(Ongoing monitoring, which should occur in the normal course of operations, includes such things as regular management and supervisory activities; and actions personnel take in performing their duties.)
* Internal deficiencies should be reported upstream, with serious matters reported to top management.
* There should also be separate, independent evaluations of the internal control system. The scope and frequency of these independent evaluations depend primarily on the assessment of risks and obstacles, and the effectiveness of ongoing monitoring procedures.
Collectively, the three primary business objectives and the five components needed to achieve those objectives constitute the internal control framework.
When looking at any one of the three primary business objectives, all five components of the control system must be present and functioning effectively in order to conclude that internal controls over operations are effective.
While internal control is a process, its effectiveness is a state or condition of the process at a fixed point in time. When an internal control system meets the following standard, it can be deemed "effective":
"Internal Control can be judged effective for each of the three business objectives if management have reasonable assurance that they understand the extent to which the organization's objectives are being met; financial and management reports are being prepared reliably; and applicable laws and regulations are being complied with."
Determining whether a particular internal control system is "effective" is a subjective judgement resulting from an assessment of whether the five components of control are present and functioning effectively. Their effective functioning provides the "reasonable assurance" regarding achievement of the primary objectives. The components thus form the criteria for effective control.
Internal audits can use the Framework to focus on three different levels of control:
planning, organizing and directing activities that address achieving the long range mission and objectives of the entity under review.
planning, organizing and directing activities that address achieving short term (annual) objectives and goals of the entity under review that lead to success in achieving the entity's strategic mission and objectives.
planning, organizing and directing controls that address the day- to-day operations of the entity.

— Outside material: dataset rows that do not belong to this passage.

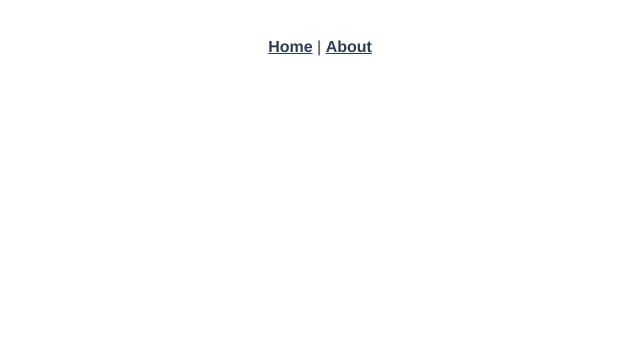
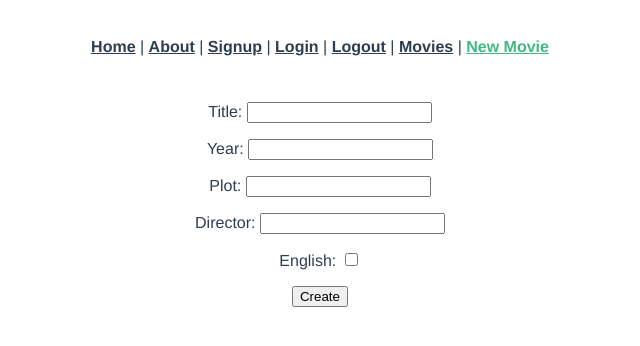
Before and after one commit to kevingerstein/movies-frontend, a Vue app: page /movies/new in a window 1280 px wide. Before the commit this address had no page. Shown: the top 346 px of the page, without its empty margins (320-960 px from the left). Built offline with nearby package versions, Linux system fonts and the light colour scheme.

Commit message:
adds CRUD to vue frontend app

```diff
--- a/src/App.vue
+++ b/src/App.vue
@@ -3,6 +3,16 @@
     <router-link to="/">Home</router-link>
     |
     <router-link to="/about">About</router-link>
+    |
+    <router-link to="/signup">Signup</router-link>
+    |
+    <router-link to="/login">Login</router-link>
+    |
+    <router-link to="/logout">Logout</router-link>
+    |
+    <router-link to="/movies">Movies</router-link>
+    |
+    <router-link to="/movies/new">New Movie</router-link>
   </div>
   <router-view />
 </template>
--- a/src/main.js
+++ b/src/main.js
@@ -5,4 +5,9 @@ import axios from "axios";
 
 axios.defaults.baseURL = process.env.NODE_ENV === "development" ? "http://localhost:3000" : "/";
 
+var jwt = localStorage.getItem("jwt");
+if (jwt) {
+  axios.defaults.headers.common["Authorization"] = `Bearer ${jwt}`;
+}
+
 createApp(App).use(router).mount("#app");
--- /dev/null
+++ b/src/views/Login.vue
@@ -0,0 +1,49 @@
+<script>
+import axios from "axios";
+
+export default {
+  data: function () {
+    return {
+      newSessionParams: {},
+      errors: [],
+    };
+  },
+  methods: {
+    submit: function () {
+      axios
+        .post("/sessions", this.newSessionParams)
+        .then((response) => {
+          axios.defaults.headers.common["Authorization"] = "Bearer " + response.data.jwt;
+          localStorage.setItem("jwt", response.data.jwt);
+          this.$router.push("/");
+        })
+        .catch((error) => {
+          console.log(error.response);
+          this.errors = ["Invalid email or password."];
+          this.email = "";
+          this.password = "";
+        });
+    },
+  },
+};
+</script>
+
+<template>
+  <div class="login">
+    <form v-on:submit.prevent="submit()">
+      <h1>Login</h1>
+      <ul>
+        <li v-for="error in errors" v-bind:key="error">{{ error }}</li>
+      </ul>
+      <div>
+        <label>Email:</label>
+        <input type="email" v-model="newSessionParams.email" />
+      </div>
+      <div>
+        <label>Password:</label>
+        <input type="password" v-model="newSessionParams.password" />
+      </div>
+      <input type="submit" value="Submit" />
+    </form>
+  </div>
+</template>
--- /dev/null
+++ b/src/views/Logout.vue
@@ -0,0 +1,15 @@
+<script>
+import axios from "axios";
+
+export default {
+  created: function () {
+    delete axios.defaults.headers.common["Authorization"];
+    localStorage.removeItem("jwt");
+    this.$router.push("/");
+  },
+};
+</script>
+
+<template>
+  <div class="logout"></div>
+</template>
--- /dev/null
+++ b/src/views/MoviesEdit.vue
@@ -0,0 +1,64 @@
+<script>
+import axios from "axios";
+export default {
+  data: function () {
+    return {
+      movieParams: {},
+      errors: [],
+    };
+  },
+  created: function () {
+    axios.get(`/movies/${this.$route.params.id}`).then((response) => {
+      this.movieParams = response.data;
+    });
+  },
+  methods: {
+    updateMovie: function () {
+      axios
+        .patch(`/movies/${this.movieParams.id}`, this.movieParams)
+        .then((response) => {
+          console.log(response.data);
+          this.$router.push(`/movies/${this.movieParams.id}`);
+          this.movieParams = {};
+        })
+        .catch((error) => {
+          console.log(error.response.data.errors);
+          this.errors = error.response.data.errors;
+        });
+    },
+  },
+};
+</script>
+
+<template>
+  <div class="create-movie">
+    <ul>
+      <li v-for="error in errors" :key="error.id">{{ error }}</li>
+    </ul>
+    <form v-on:submit.prevent="updateMovie()">
+      <p>
+        Title:
+        <input type="text" v-model="movieParams.title" />
+      </p>
+      <p>
+        Year:
+        <input type="text" v-model="movieParams.year" />
+      </p>
+      <p>
+        Plot:
+        <input type="text" v-model="movieParams.plot" />
+      </p>
+      <p>
+        Director:
+        <input type="text" v-model="movieParams.director" />
+      </p>
+      <p>
+        English:
+        <input type="checkbox" v-model="movieParams.english" />
+      </p>
+      <input type="submit" value="Update" />
+    </form>
+  </div>
+</template>
+
+<style></style>
--- /dev/null
+++ b/src/views/MoviesIndex.vue
@@ -0,0 +1,34 @@
+<script>
+import axios from "axios";
+export default {
+  data: function () {
+    return {
+      movies: [],
+    };
+  },
+  created: function () {
+    this.indexMovies();
+  },
+  methods: {
+    indexMovies: function () {
+      axios.get("/movies").then((response) => (this.movies = response.data));
+    },
+  },
+};
+</script>
+
+<template>
+  <div class="index-movies">
+    <div v-for="movie in movies" :key="movie.id">
+      <h3>{{ movie.title }}</h3>
+      <p>{{ movie.year }}</p>
+      <p>{{ movie.plot }}</p>
+      <p>{{ movie.director }}</p>
+      <router-link v-bind:to="`/movies/${movie.id}`">
+        <button>See info</button>
+      </router-link>
+    </div>
+  </div>
+</template>
+
+<style></style>
--- /dev/null
+++ b/src/views/MoviesNew.vue
@@ -0,0 +1,57 @@
+<script>
+import axios from "axios";
+export default {
+  data: function () {
+    return {
+      movieParams: {},
+      errors: [],
+    };
+  },
+  methods: {
+    createMovie: function () {
+      axios
+        .post("/movies", this.movieParams)
+        .then((response) => {
+          console.log(response.data);
+          this.movieParams = {};
+          this.$router.push("/movies");
+        })
+        .catch((error) => {
+          console.log(error.response.data.errors);
+          this.errors = error.response.data.errors;
+        });
+    },
+  },
+};
+</script>
+
+<template>
+  <div class="create-movie">
+    <ul>
+      <li v-for="error in errors" :key="error.id">{{ error }}</li>
+    </ul>
+    <p>
+      Title:
+      <input type="text" v-model="movieParams.title" />
+    </p>
+    <p>
+      Year:
+      <input type="text" v-model="movieParams.year" />
+    </p>
+    <p>
+      Plot:
+      <input type="text" v-model="movieParams.plot" />
+    </p>
+    <p>
+      Director:
+      <input type="text" v-model="movieParams.director" />
+    </p>
+    <p>
+      English:
+      <input type="checkbox" v-model="movieParams.english" />
+    </p>
+    <button v-on:click="createMovie()">Create</button>
+  </div>
+</template>
+
+<style></style>
--- /dev/null
+++ b/src/views/MoviesShow.vue
@@ -0,0 +1,39 @@
+<script>
+import axios from "axios";
+export default {
+  data: function () {
+    return {
+      movie: {},
+    };
+  },
+  created: function () {
+    this.showMovie();
+  },
+  methods: {
+    showMovie: function () {
+      axios.get(`/movies/${this.$route.params.id}`).then((response) => (this.movie = response.data));
+    },
+    destroyMovie: function () {
+      axios.delete(`movies/${this.movie.id}`).then((response) => {
+        console.log(response.data);
+        this.$router.push("/movies");
+      });
+    },
+  },
+};
+</script>
+
+<template>
+  <div class="show-movie">
+    <h3>{{ movie.title }}</h3>
+    <p>{{ movie.year }}</p>
+    <p>{{ movie.plot }}</p>
+    <p>{{ movie.director }}</p>
+    <router-link :to="`/movies/${movie.id}/edit`">
+      <button>Edit</button>
+    </router-link>
+    <button v-on:click="destroyMovie()">Destroy</button>
+  </div>
+</template>
+
+<style></style>
--- /dev/null
+++ b/src/views/Signup.vue
@@ -0,0 +1,53 @@
+<script>
+import axios from "axios";
+
+export default {
+  data: function () {
+    return {
+      newUserParams: {},
+      errors: [],
+    };
+  },
+  methods: {
+    submit: function () {
+      axios
+        .post("/users", this.newUserParams)
+        .then((response) => {
+          console.log(response.data);
+          this.$router.push("/login");
+        })
+        .catch((error) => {
+          this.errors = error.response.data.errors;
+        });
+    },
+  },
+};
+</script>
+
+<template>
+  <div class="signup">
+    <form v-on:submit.prevent="submit()">
+      <h1>Signup</h1>
+      <ul>
+        <li v-for="error in errors" v-bind:key="error">{{ error }}</li>
+      </ul>
+      <div>
+        <label>Name:</label>
+        <input type="text" v-model="newUserParams.name" />
+      </div>
+      <div>
+        <label>Email:</label>
+        <input type="email" v-model="newUserParams.email" />
+      </div>
+      <div>
+        <label>Password:</label>
+        <input type="password" v-model="newUserParams.password" />
+      </div>
+      <div>
+        <label>Password confirmation:</label>
+        <input type="password" v-model="newUserParams.password_confirmation" />
+      </div>
+      <input type="submit" value="Submit" />
+    </form>
+  </div>
+</template>
```
Also changed, not shown: src/router/index.js (+14 -0 lines).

Using a survey tool based upon the five components, internal audits can be conducted at a strategic, rather than operational, level. These strategic internal audits can be designed to gather testimonial and documentary evidence to either support achievement of the standard for effective internal control; or to identify to senior managers deficiencies and improvement opportunities for achieving effective internal control. Essentially, this means assessing planning activities; the means of measuring accomplishment; the reliability of data used to benchmark, report and measure; and the resources used to achieve outcomes. The Framework approach provides an ideal vehicle for adding value to the organization.
Some specific issues that internal auditors might look at include:
To accomplish strategic internal audits most effectively, the audit process should start at the top of the organization with interviews of senior executives. This provides for a professional assessment at the highest levels of operation; a benchmark against which to compare lower level strategic internal control activities; and a clear message of support for the strategic internal audit process.Copyright © 1995 Mark R. Simmons, All rights reserved